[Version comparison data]
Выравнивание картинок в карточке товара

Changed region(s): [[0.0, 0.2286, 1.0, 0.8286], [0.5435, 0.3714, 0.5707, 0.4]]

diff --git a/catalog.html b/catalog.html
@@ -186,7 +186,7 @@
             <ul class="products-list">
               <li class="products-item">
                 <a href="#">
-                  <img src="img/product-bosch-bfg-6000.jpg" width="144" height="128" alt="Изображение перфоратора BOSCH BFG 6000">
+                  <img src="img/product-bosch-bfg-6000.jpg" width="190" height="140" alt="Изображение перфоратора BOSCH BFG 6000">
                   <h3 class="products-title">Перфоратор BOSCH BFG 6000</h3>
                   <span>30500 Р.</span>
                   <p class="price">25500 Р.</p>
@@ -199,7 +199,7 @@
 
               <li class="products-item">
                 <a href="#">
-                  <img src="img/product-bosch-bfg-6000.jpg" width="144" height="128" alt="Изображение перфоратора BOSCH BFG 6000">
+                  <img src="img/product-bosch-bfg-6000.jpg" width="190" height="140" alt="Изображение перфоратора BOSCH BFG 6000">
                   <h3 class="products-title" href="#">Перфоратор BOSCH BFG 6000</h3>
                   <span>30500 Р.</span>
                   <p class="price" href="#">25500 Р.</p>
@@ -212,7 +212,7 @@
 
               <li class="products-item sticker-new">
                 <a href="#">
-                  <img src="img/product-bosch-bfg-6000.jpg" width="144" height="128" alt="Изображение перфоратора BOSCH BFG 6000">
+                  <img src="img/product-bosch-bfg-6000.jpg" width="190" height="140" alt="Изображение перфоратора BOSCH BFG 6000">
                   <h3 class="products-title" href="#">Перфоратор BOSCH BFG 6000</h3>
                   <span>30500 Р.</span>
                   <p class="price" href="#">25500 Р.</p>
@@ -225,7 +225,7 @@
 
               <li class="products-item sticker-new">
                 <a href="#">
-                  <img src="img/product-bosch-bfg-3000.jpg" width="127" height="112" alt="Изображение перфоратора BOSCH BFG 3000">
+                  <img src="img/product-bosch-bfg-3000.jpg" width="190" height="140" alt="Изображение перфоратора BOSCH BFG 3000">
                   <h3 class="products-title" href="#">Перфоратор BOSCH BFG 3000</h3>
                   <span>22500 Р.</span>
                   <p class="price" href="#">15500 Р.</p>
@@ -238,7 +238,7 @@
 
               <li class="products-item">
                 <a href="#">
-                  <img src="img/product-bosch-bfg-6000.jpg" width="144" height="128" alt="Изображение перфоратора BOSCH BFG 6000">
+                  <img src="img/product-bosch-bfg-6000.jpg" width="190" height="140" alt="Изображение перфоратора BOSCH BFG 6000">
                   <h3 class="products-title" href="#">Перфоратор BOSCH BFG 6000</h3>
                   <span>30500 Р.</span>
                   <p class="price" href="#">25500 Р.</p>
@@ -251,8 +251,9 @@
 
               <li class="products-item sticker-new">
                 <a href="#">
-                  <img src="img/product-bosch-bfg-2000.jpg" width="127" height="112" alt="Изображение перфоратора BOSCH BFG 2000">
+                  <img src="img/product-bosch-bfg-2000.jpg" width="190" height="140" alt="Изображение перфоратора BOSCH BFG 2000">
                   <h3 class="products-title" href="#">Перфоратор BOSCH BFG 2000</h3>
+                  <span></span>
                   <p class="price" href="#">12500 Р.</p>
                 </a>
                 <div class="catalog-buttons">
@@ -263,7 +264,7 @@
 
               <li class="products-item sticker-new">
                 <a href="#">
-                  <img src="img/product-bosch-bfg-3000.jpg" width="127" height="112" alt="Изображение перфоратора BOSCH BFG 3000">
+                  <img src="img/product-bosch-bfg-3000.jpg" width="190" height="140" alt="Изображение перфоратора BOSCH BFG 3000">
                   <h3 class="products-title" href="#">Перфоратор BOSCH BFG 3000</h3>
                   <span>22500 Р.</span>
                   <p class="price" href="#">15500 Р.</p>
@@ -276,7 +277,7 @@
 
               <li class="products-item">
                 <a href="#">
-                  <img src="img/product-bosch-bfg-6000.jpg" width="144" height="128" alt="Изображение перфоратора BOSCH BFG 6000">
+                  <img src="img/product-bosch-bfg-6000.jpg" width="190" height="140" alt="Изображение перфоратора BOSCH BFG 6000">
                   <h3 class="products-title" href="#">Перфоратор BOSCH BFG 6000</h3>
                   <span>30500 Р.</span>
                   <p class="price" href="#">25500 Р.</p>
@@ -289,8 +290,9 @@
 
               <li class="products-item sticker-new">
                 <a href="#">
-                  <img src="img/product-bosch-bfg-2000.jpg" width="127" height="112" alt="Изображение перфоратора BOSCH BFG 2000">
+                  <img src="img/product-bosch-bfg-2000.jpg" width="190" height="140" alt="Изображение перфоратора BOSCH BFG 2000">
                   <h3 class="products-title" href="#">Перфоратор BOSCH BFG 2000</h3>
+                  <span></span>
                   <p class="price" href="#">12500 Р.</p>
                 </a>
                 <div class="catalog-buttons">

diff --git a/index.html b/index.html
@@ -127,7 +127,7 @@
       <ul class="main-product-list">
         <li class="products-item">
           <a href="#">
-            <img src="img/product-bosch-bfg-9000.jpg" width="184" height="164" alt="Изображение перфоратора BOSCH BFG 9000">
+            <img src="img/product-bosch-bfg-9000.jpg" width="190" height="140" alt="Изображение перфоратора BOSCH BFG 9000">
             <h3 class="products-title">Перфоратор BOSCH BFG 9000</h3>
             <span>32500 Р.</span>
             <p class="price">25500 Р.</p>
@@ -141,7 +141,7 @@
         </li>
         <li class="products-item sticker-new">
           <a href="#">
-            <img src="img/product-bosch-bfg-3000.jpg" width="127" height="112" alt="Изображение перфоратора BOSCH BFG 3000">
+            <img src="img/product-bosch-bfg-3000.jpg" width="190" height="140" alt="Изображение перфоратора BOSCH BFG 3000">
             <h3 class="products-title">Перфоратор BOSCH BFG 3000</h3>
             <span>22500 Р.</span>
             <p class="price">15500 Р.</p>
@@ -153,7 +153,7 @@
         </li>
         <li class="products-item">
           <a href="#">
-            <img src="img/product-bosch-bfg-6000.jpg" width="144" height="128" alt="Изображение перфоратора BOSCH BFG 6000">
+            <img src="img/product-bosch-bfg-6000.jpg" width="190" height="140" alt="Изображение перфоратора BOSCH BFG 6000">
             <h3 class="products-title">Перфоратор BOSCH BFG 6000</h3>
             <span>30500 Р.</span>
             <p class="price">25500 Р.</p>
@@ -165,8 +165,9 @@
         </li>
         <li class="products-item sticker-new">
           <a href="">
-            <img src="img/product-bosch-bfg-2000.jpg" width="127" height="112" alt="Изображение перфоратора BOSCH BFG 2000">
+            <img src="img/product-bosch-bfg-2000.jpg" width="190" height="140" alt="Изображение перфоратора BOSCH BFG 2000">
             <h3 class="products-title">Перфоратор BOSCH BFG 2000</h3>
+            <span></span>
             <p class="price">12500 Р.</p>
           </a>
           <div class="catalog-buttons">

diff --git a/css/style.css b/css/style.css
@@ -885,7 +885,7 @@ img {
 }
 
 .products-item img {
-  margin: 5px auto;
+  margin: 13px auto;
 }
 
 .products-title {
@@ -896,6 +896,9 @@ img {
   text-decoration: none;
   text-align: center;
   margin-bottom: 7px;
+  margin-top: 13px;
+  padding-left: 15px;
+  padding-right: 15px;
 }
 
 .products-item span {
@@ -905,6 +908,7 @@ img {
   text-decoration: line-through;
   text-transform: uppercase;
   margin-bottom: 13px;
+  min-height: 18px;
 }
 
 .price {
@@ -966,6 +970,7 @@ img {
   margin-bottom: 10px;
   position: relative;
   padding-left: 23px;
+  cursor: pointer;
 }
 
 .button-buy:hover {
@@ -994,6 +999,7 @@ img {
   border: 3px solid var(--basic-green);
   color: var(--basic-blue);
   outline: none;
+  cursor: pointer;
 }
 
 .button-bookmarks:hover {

▶ What to produce
Looking at the records above, count the lines where the word "margin" appears. State only the number.

▶ Expected answer
6